What to do:
Check every line in the listing below for "False". Copy the ones where it occurs.

Records for the task:
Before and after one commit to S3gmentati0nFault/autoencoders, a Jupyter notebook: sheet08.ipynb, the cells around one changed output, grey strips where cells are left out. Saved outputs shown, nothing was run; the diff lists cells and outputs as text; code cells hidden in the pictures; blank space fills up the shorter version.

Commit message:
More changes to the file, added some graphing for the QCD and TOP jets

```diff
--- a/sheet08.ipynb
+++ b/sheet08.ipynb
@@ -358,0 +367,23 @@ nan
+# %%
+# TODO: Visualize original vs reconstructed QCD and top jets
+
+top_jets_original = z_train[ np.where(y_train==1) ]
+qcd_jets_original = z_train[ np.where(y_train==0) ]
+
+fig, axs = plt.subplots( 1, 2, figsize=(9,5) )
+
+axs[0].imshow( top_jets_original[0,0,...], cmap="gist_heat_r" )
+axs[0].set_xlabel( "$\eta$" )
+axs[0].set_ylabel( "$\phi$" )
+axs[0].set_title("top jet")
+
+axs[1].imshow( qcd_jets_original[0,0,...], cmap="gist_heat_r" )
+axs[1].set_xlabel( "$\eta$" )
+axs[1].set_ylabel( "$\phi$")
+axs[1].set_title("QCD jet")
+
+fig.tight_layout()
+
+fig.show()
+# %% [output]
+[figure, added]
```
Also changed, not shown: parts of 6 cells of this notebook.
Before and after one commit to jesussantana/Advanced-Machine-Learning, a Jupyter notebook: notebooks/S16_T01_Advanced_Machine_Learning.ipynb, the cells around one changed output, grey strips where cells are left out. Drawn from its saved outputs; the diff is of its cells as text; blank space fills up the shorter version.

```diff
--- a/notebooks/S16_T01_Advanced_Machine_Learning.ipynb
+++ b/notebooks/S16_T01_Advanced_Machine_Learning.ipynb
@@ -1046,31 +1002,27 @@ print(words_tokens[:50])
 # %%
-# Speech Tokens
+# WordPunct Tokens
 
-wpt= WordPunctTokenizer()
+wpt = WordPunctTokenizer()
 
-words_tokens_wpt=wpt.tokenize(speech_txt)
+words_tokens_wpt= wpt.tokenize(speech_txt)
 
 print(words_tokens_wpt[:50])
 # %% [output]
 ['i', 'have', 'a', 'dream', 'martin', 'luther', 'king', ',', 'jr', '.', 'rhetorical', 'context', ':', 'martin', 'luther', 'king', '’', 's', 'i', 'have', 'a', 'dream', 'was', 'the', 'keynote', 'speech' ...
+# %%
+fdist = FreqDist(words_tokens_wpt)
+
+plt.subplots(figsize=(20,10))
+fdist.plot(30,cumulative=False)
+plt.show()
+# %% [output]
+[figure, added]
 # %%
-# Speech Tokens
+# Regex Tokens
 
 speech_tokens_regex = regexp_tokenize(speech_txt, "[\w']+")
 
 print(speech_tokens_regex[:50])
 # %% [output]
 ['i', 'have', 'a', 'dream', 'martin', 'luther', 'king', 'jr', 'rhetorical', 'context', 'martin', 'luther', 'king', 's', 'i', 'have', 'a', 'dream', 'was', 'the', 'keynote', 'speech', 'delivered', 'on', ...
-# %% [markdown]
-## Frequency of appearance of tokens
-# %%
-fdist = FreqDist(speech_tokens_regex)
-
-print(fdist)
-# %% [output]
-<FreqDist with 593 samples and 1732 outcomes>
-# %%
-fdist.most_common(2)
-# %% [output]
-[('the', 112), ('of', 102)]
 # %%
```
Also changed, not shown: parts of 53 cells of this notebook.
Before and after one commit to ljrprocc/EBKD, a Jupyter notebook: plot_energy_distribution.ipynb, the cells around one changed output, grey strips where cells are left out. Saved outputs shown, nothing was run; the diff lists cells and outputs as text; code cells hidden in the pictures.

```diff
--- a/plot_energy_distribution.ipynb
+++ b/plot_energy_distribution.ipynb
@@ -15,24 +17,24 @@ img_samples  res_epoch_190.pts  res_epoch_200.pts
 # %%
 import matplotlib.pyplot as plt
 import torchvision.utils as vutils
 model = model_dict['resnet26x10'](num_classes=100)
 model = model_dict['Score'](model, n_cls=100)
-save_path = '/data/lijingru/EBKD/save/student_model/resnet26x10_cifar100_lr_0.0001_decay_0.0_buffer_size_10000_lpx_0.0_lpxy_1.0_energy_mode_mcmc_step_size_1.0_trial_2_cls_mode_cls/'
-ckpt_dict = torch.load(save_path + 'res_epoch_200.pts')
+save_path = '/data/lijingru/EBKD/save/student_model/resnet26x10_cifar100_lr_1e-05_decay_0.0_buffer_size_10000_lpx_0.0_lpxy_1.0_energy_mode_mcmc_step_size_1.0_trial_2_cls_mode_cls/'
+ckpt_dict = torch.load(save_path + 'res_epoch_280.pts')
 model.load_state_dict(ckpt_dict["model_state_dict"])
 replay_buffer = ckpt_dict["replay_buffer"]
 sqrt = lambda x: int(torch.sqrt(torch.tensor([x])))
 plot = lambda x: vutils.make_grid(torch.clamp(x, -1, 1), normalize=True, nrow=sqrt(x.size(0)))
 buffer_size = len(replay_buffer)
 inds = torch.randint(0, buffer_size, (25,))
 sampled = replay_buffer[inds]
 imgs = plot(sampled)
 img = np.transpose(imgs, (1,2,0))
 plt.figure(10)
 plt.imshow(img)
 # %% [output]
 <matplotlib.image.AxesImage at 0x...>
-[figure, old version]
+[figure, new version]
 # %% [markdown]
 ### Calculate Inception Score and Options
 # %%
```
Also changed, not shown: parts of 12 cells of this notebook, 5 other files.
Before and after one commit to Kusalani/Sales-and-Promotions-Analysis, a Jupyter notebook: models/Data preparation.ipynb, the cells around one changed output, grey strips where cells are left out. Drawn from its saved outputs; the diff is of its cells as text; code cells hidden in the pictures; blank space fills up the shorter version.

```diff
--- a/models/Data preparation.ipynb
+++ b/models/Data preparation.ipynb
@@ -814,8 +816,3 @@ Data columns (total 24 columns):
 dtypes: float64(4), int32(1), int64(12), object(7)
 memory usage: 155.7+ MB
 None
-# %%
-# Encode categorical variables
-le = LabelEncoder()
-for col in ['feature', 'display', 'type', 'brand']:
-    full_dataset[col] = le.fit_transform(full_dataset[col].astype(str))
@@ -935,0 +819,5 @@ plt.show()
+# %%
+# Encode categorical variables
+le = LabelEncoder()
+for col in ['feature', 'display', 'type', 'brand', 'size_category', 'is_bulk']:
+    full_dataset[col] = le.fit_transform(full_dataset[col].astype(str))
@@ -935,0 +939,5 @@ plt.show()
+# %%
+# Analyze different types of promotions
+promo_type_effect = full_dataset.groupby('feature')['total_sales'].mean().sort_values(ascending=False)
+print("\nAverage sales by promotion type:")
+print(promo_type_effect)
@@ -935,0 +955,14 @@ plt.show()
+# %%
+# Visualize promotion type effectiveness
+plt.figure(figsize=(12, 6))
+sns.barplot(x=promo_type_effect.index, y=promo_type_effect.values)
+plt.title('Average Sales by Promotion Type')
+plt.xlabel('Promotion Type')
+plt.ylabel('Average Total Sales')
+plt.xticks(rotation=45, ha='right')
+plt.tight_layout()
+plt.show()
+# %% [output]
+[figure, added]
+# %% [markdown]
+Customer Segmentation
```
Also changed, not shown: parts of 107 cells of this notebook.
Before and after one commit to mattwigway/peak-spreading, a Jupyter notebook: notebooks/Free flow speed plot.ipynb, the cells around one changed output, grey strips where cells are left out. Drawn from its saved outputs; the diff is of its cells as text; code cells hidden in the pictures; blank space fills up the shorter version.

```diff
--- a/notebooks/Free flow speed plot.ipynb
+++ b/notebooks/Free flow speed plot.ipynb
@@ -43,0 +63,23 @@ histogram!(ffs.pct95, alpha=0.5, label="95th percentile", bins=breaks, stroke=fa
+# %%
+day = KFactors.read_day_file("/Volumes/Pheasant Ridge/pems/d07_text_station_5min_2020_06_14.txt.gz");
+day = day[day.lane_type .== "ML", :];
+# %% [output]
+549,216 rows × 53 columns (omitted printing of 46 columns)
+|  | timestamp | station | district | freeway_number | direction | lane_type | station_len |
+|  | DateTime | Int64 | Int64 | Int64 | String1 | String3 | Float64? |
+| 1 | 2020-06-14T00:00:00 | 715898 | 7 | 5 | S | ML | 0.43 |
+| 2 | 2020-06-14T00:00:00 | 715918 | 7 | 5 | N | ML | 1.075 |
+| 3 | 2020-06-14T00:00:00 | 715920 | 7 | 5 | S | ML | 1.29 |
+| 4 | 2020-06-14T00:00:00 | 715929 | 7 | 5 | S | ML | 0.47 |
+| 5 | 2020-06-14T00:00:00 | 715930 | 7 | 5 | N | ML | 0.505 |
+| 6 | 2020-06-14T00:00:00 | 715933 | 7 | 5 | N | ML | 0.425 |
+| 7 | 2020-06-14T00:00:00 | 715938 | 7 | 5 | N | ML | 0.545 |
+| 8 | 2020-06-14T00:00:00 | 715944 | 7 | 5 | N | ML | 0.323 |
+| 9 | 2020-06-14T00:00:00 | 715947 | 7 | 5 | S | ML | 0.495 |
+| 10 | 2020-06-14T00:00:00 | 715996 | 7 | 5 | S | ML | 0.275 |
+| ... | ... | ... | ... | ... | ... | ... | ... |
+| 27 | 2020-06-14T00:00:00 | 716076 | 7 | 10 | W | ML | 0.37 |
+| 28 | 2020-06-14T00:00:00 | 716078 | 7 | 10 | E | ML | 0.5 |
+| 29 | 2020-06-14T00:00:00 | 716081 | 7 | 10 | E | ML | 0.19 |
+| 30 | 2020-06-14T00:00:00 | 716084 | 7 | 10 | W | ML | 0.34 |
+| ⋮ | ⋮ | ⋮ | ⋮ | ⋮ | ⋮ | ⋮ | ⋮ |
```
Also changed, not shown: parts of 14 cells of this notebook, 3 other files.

Written solution:
+fdist.plot(30,cumulative=False)
+promo_type_effect = full_dataset.groupby('feature')['total_sales'].mean().sort_values(ascending=False)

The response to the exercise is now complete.